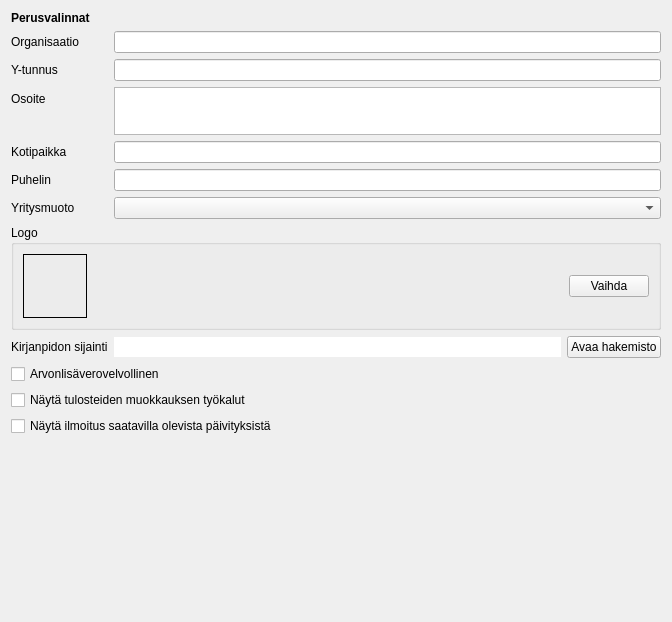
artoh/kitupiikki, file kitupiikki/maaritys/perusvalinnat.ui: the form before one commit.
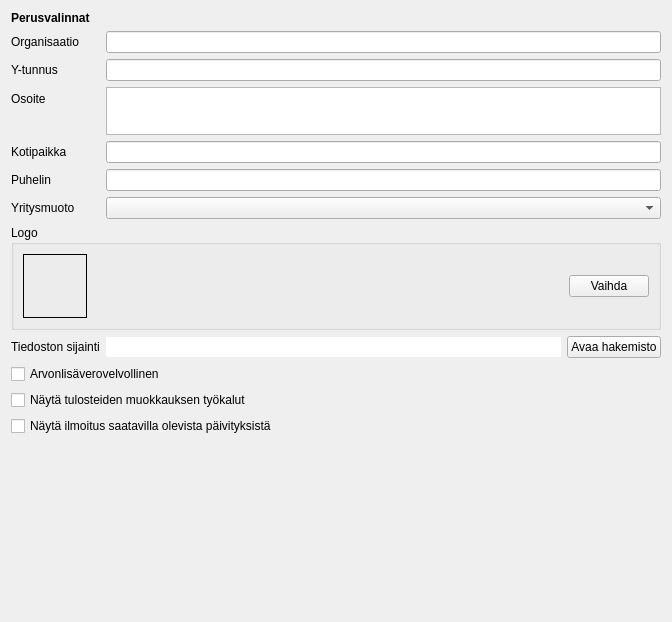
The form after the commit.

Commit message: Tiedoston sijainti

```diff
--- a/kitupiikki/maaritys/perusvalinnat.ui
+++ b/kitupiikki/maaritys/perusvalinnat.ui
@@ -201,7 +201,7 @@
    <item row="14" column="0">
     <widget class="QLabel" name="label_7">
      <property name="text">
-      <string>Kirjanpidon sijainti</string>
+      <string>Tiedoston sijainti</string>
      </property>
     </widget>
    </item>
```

***

#### Exercise:
What is needed is the data above, retyped exactly, with every picture left out.

#### Finished task:
artoh/kitupiikki, file kitupiikki/maaritys/perusvalinnat.ui: the form before one commit.
The form after the commit.

Commit message: Tiedoston sijainti

```diff
--- a/kitupiikki/maaritys/perusvalinnat.ui
+++ b/kitupiikki/maaritys/perusvalinnat.ui
@@ -201,7 +201,7 @@
    <item row="14" column="0">
     <widget class="QLabel" name="label_7">
      <property name="text">
-      <string>Kirjanpidon sijainti</string>
+      <string>Tiedoston sijainti</string>
      </property>
     </widget>
    </item>
```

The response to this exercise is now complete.